MAKER ANTONIO STRADIVARI
Antonio Stradivari’s ‘Sachs’ violin offers a fascinating insight into the master’s development as a violin maker, giving clues to his still-mysterious origins. Already in full command of his technical skills, he was searching for his own stylistic and tonal expression with originality and imagination. Quite how he gained his knowledge of violin making, and from whom, is still one of lutherie’s unresolved questions.
In the period the ‘Sachs’ was made, the Amati workshop was far and away the most important atelier in Cremona; every violin made in Cremona was, in effect, an Amati model, since there had been no real development away from Andrea Amati’s forms since Nicolò’s ‘grand pattern’, from after about 1630. In those terms, this Stradivari is an Amati model, and Nicolò Amati certainly the point of reference. But intriguingly it is already full of the distinctive characteristics of mature Stradivari work, which do not seem to link directly to Amati.
The only other recorded Stradivari violin that might pre-date the ‘Sachs’ is the 1666 ‘Serdet’, which bears the famous and unique ‘Alumnus Amati’ label alluding to Nicolò as his teacher. The ‘Sachs’ is also remarkably similar to the c.1666 ‘Back’: both appear to have been constructed on the S form, a narrow model not encountered after c.1670, and both have the same narrow purfling, inlaid in Stradivari’s unmistakably delicate manner.

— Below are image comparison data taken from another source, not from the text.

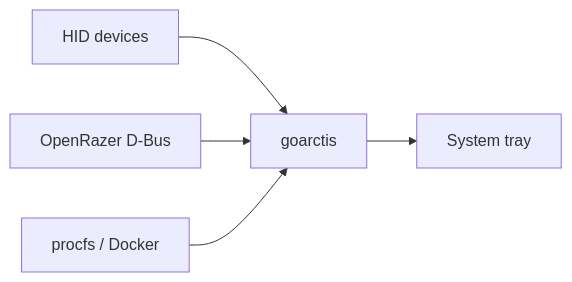
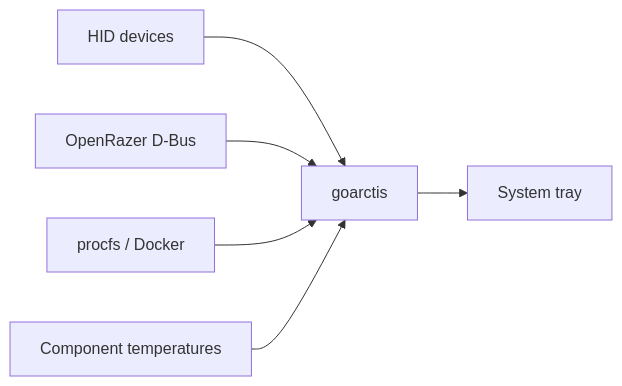
The diagram in src/content/projects/goarctis.md (jyablonski/site), drawn with Mermaid before and after one commit. The commit also changed other lines of this file and 29 other files, not shown here.

````diff
--- a/src/content/projects/goarctis.md
+++ b/src/content/projects/goarctis.md
@@ -29,7 +31,8 @@
 ```mermaid
 flowchart LR
   HID[HID devices] --> APP[goarctis]
   DBUS[OpenRazer D-Bus] --> APP
   PROC[procfs / Docker] --> APP
+  TEMP[Component temperatures] --> APP
   APP --> TRAY[System tray]
 ```
````
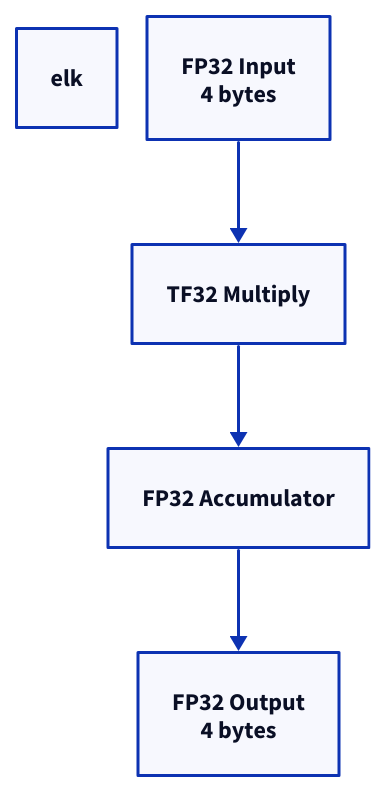
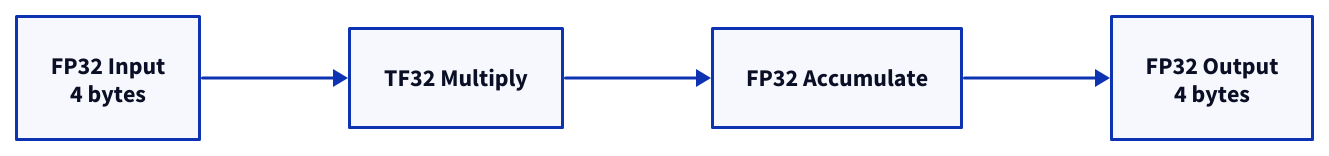
Before and after one commit to 111qqz/111qqz.github.io: the diagram in images/ieee754-to-bf16/tf32-pipeline.d2, drawn with D2. The commit also changed 4262 other files, not shown here.

Commit message:
fix: 修复 D2 配图显示尺寸过大问题并优化文章图表布局 111qqz/hugo-blog@676d4325cba7819ac391c37e539dd3b8ec0dd11f

```diff
--- a/images/ieee754-to-bf16/tf32-pipeline.d2
+++ b/images/ieee754-to-bf16/tf32-pipeline.d2
@@ -1,9 +1,8 @@
-layout-engine: elk
-direction: down
+direction: right
 
 A: "FP32 Input\n4 bytes"
 B: "TF32 Multiply"
-C: "FP32 Accumulator"
+C: "FP32 Accumulate"
 D: "FP32 Output\n4 bytes"
 
 A -> B -> C -> D
```
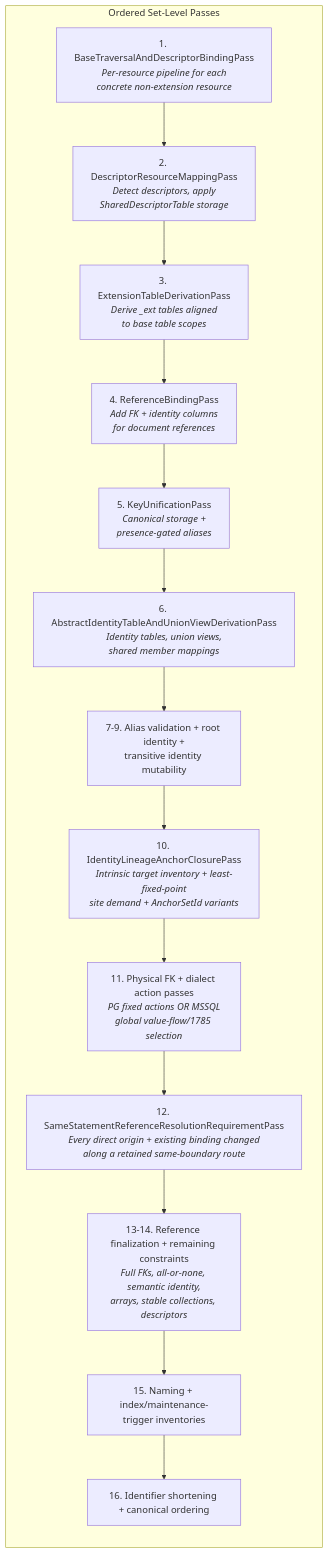
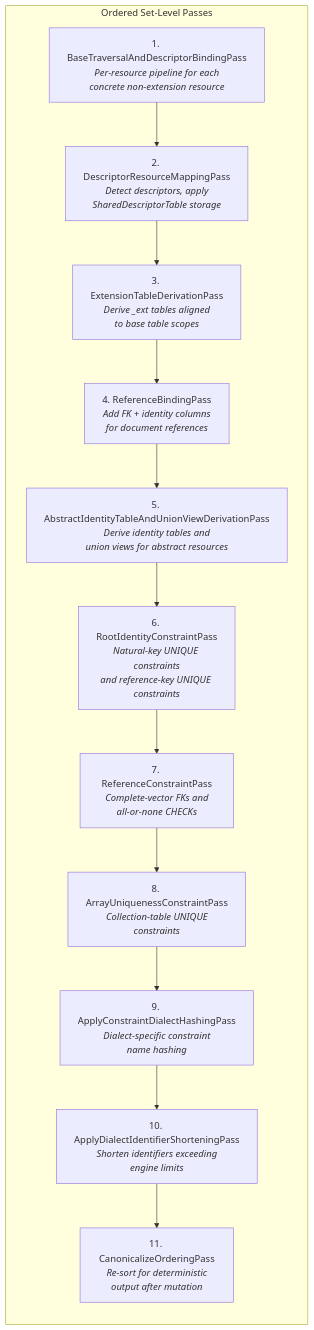
Diagram 11 of 16 in reference/design/backend-redesign/presentations/relational-model-presentation.md (Ed-Fi-Alliance-OSS/Data-Management-Service), drawn with Mermaid before and after one commit. The commit also changed other lines of this file and 59 other files, not shown here.

````diff
--- a/reference/design/backend-redesign/presentations/relational-model-presentation.md
+++ b/reference/design/backend-redesign/presentations/relational-model-presentation.md
@@ -645,33 +516,29 @@
 ```mermaid
 flowchart TD
     subgraph Passes["Ordered Set-Level Passes"]
         direction TB
         P1["1. BaseTraversalAndDescriptorBindingPass<br/><i>Per-resource pipeline for each<br/>concrete non-extension resource</i>"]
 
         P2["2. DescriptorResourceMappingPass<br/><i>Detect descriptors, apply<br/>SharedDescriptorTable storage</i>"]
 
         P3["3. ExtensionTableDerivationPass<br/><i>Derive _ext tables aligned<br/>to base table scopes</i>"]
 
         P4["4. ReferenceBindingPass<br/><i>Add FK + identity columns<br/>for document references</i>"]
 
-        P5["5. KeyUnificationPass<br/><i>Canonical storage +<br/>presence-gated aliases</i>"]
+        P5["5. AbstractIdentityTableAndUnionViewDerivationPass<br/><i>Derive identity tables and<br/>union views for abstract resources</i>"]
 
-        P6["6. AbstractIdentityTableAndUnionViewDerivationPass<br/><i>Identity tables, union views,<br/>shared member mappings</i>"]
+        P6["6. RootIdentityConstraintPass<br/><i>Natural-key UNIQUE constraints<br/>and reference-key UNIQUE constraints</i>"]
 
-        P7["7-9. Alias validation + root identity +<br/>transitive identity mutability"]
+        P7["7. ReferenceConstraintPass<br/><i>Complete-vector FKs and<br/>all-or-none CHECKs</i>"]
 
-        P8["10. IdentityLineageAnchorClosurePass<br/><i>Intrinsic target inventory + least-fixed-point<br/>site demand + AnchorSetId variants</i>"]
+        P8["8. ArrayUniquenessConstraintPass<br/><i>Collection-table UNIQUE<br/>constraints</i>"]
 
-        P9["11. Physical FK + dialect action passes<br/><i>PG fixed actions OR MSSQL<br/>global value-flow/1785 selection</i>"]
+        P9["9. ApplyConstraintDialectHashingPass<br/><i>Dialect-specific constraint<br/>name hashing</i>"]
 
-        P10["12. SameStatementReferenceResolutionRequirementPass<br/><i>Every direct origin + existing binding changed<br/>along a retained same-boundary route</i>"]
+        P10["10. ApplyDialectIdentifierShorteningPass<br/><i>Shorten identifiers exceeding<br/>engine limits</i>"]
 
-        P11["13-14. Reference finalization + remaining constraints<br/><i>Full FKs, all-or-none, semantic identity,<br/>arrays, stable collections, descriptors</i>"]
+        P11["11. CanonicalizeOrderingPass<br/><i>Re-sort for deterministic<br/>output after mutation</i>"]
 
-        P12["15. Naming + index/maintenance-trigger inventories"]
-
-        P13["16. Identifier shortening + canonical ordering"]
-
-        P1 --> P2 --> P3 --> P4 --> P5 --> P6 --> P7 --> P8 --> P9 --> P10 --> P11 --> P12 --> P13
+        P1 --> P2 --> P3 --> P4 --> P5 --> P6 --> P7 --> P8 --> P9 --> P10 --> P11
     end
 ```
````
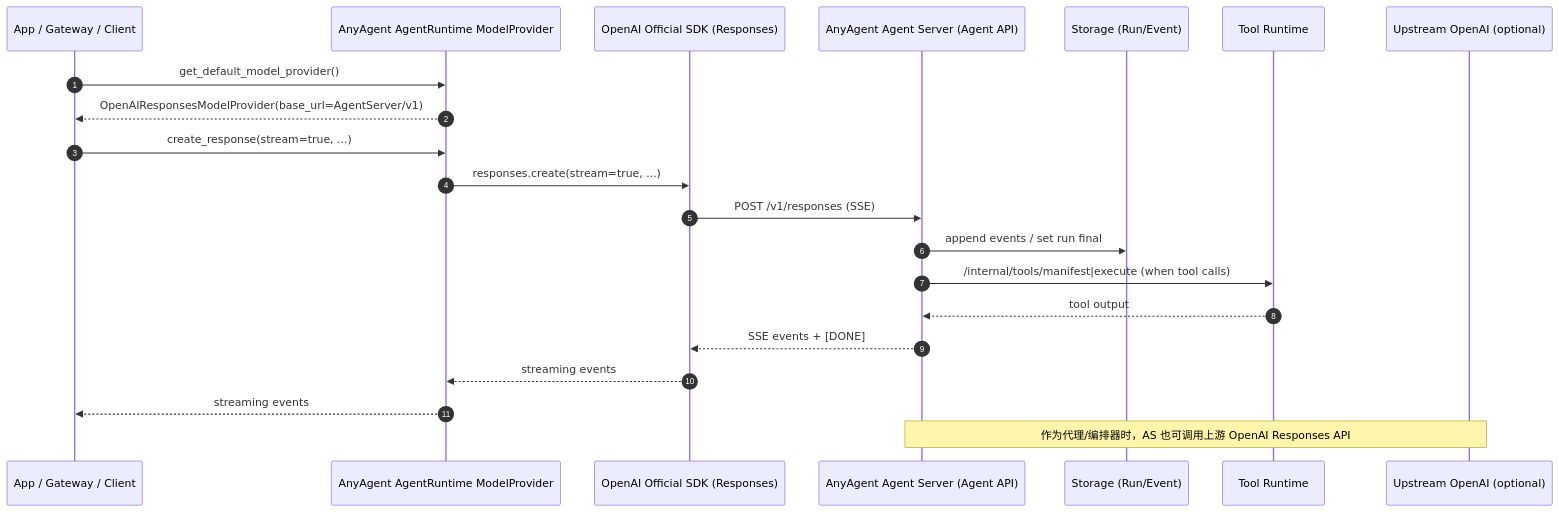
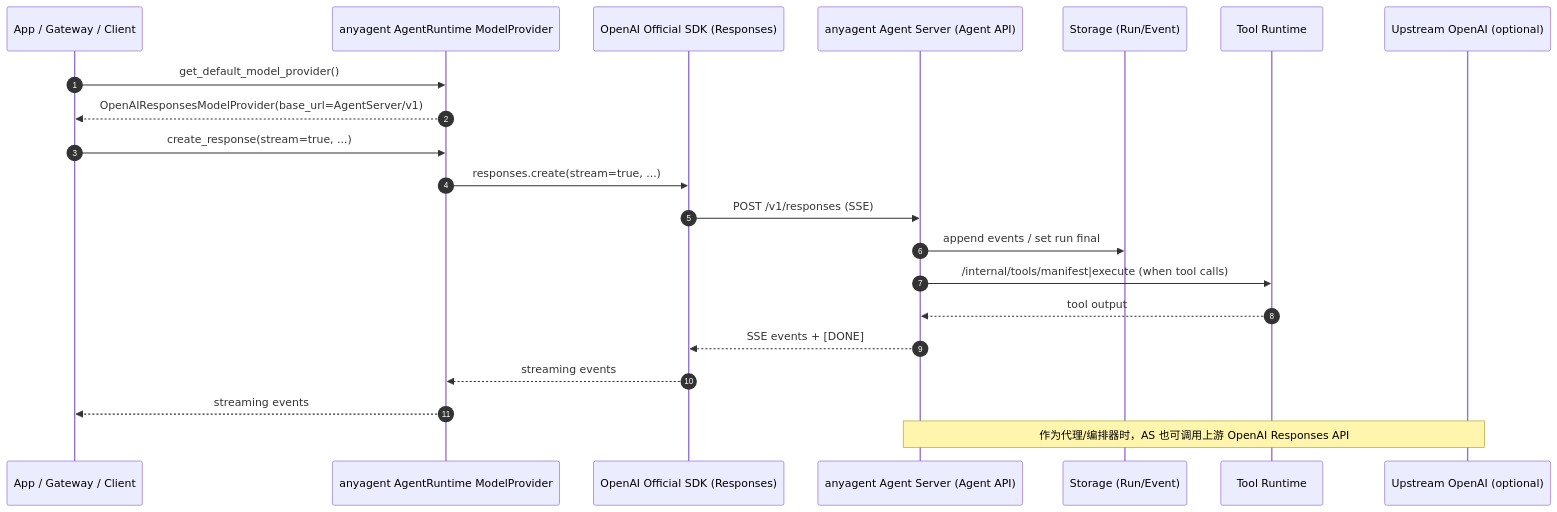
The diagram in docs/architecture/responses-api-sdk-and-server.md (komiyoo/anyagent), drawn with Mermaid before and after one commit. The commit also changed other lines of this file and 52 other files, not shown here.

````diff
--- a/docs/architecture/responses-api-sdk-and-server.md
+++ b/docs/architecture/responses-api-sdk-and-server.md
@@ -19,26 +19,26 @@
 ```mermaid
 sequenceDiagram
   autonumber
   participant App as App / Gateway / Client
-  participant SDK as AnyAgent AgentRuntime ModelProvider
+  participant SDK as anyagent AgentRuntime ModelProvider
   participant OA as OpenAI Official SDK (Responses)
-  participant AS as AnyAgent Agent Server (Agent API)
+  participant AS as anyagent Agent Server (Agent API)
   participant ST as Storage (Run/Event)
   participant TR as Tool Runtime
   participant UO as Upstream OpenAI (optional)
 
   App->>SDK: get_default_model_provider()
   SDK-->>App: OpenAIResponsesModelProvider(base_url=AgentServer/v1)
 
   App->>SDK: create_response(stream=true, ...)
   SDK->>OA: responses.create(stream=true, ...)
   OA->>AS: POST /v1/responses (SSE)
   AS->>ST: append events / set run final
   AS->>TR: /internal/tools/manifest|execute (when tool calls)
   TR-->>AS: tool output
   AS-->>OA: SSE events + [DONE]
   OA-->>SDK: streaming events
   SDK-->>App: streaming events
 
   Note over AS,UO: 作为代理/编排器时，AS 也可调用上游 OpenAI Responses API
 ```
````
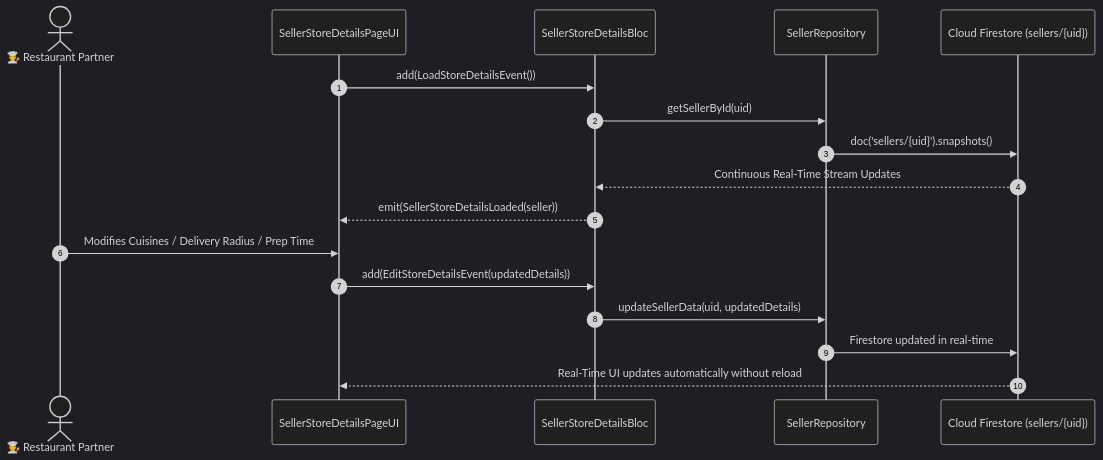
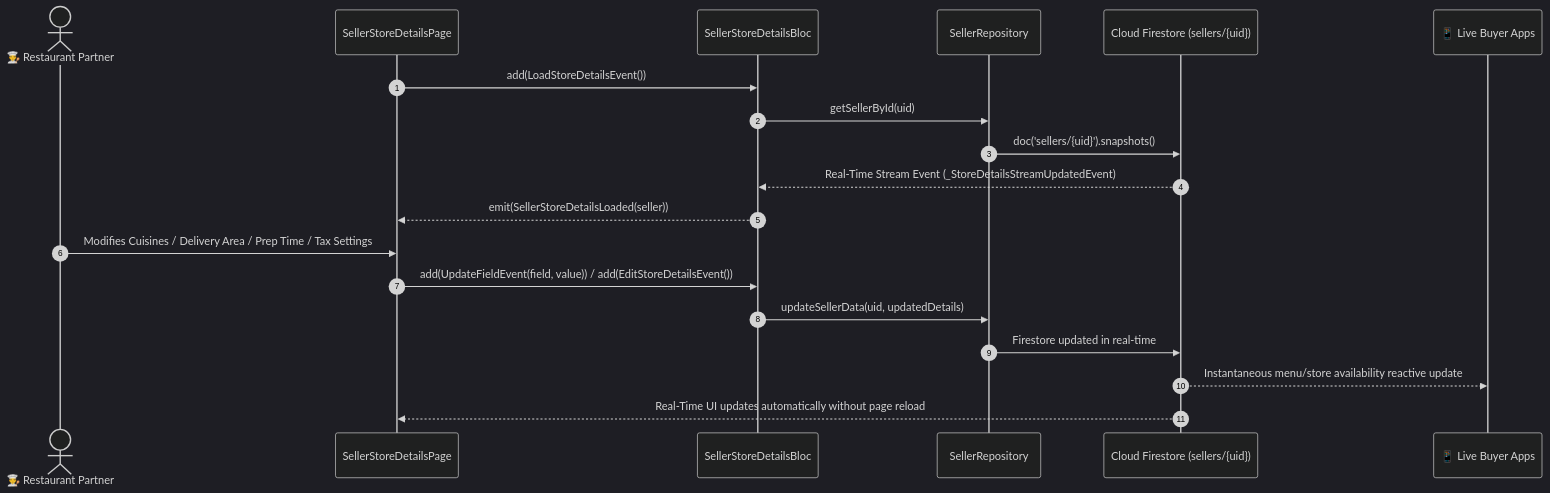
One commit to SRIKUMAR10/food_delivery_app changed the diagram in md_files/04_Seller_Human_Journey_And_Testing/02_Store_Setup_And_Profile/06_SELLER_STORE_DETAILS_PAGE.md. Above: the diagram before and after it, drawn with Mermaid (dark theme). The commit also changed other lines of this file and 204 other files, not shown here.

````diff
--- a/md_files/04_Seller_Human_Journey_And_Testing/02_Store_Setup_And_Profile/06_SELLER_STORE_DETAILS_PAGE.md
+++ b/md_files/04_Seller_Human_Journey_And_Testing/02_Store_Setup_And_Profile/06_SELLER_STORE_DETAILS_PAGE.md
@@ -16,20 +17,22 @@
 ```mermaid
 sequenceDiagram
     autonumber
     actor Seller as 👨‍🍳 Restaurant Partner
-    participant UI as SellerStoreDetailsPageUI
+    participant UI as SellerStoreDetailsPage
     participant Bloc as SellerStoreDetailsBloc
     participant Repo as SellerRepository
     participant FS as Cloud Firestore (sellers/{uid})
+    participant BuyerApp as 📱 Live Buyer Apps
 
     UI->>Bloc: add(LoadStoreDetailsEvent())
     Bloc->>Repo: getSellerById(uid)
     Repo->>FS: doc('sellers/{uid}').snapshots()
-    FS-->>Bloc: Continuous Real-Time Stream Updates
+    FS-->>Bloc: Real-Time Stream Event (_StoreDetailsStreamUpdatedEvent)
     Bloc-->>UI: emit(SellerStoreDetailsLoaded(seller))
-    Seller->>UI: Modifies Cuisines / Delivery Radius / Prep Time
-    UI->>Bloc: add(EditStoreDetailsEvent(updatedDetails))
+    Seller->>UI: Modifies Cuisines / Delivery Area / Prep Time / Tax Settings
+    UI->>Bloc: add(UpdateFieldEvent(field, value)) / add(EditStoreDetailsEvent())
     Bloc->>Repo: updateSellerData(uid, updatedDetails)
     Repo->>FS: Firestore updated in real-time
-    FS-->>UI: Real-Time UI updates automatically without reload
+    FS-->>BuyerApp: Instantaneous menu/store availability reactive update
+    FS-->>UI: Real-Time UI updates automatically without page reload
 ```
````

The f-holes, too, are slender prototypes of the assured, confidently drawn style of the ‘golden period’ and beyond. Those of the ‘Serdet’ have a more obviously Amatise form, and so possibly indicate a slightly earlier origin.
The maple of the back of all three violins is the native Italian oppio, used from time to time by many Italian violin makers, but particularly apparent in Stradivari’s earliest and latest work. In fact, a similar piece can be seen in a Nicolò Amati of this same date. It has a distinctive deep, narrow figure and wide grain, compared to the broad curl and narrow grain of imported Balkan or Abruzzo maple.
The front is made of spruce of fairly open growth, with a slight curve in the grain noticeable in the upper bouts, again very close in appearance to that of the ‘Serdet’ and ‘Back’. This type of spruce is also a marker of early Stradivari work; his access to the finest materials seems to have come only at the end of the following decade.
The internal work is characteristically Stradivarian, with all blocks and linings made of willow, and the centre linings carefully mortised into the corner-blocks.
What is most remarkable is the full arching of both the ‘Sachs’ and the ‘Back’, which draws them together as virtual twins. On the front of the ‘Sachs’ it is 20mm, a good 5mm higher than most of Stradivari’s other work.
The varnish of the ‘Sachs’ is mostly modern, of a slightly thin yellow tint that also covers the head, which is plainly not original but looks convincingly like the work of the Brothers Amati.
The label has certainly been altered: the brand is inked in and the lower part missing, while the date is almost illegible.
This article was first published in the January 2017 issue of The Strad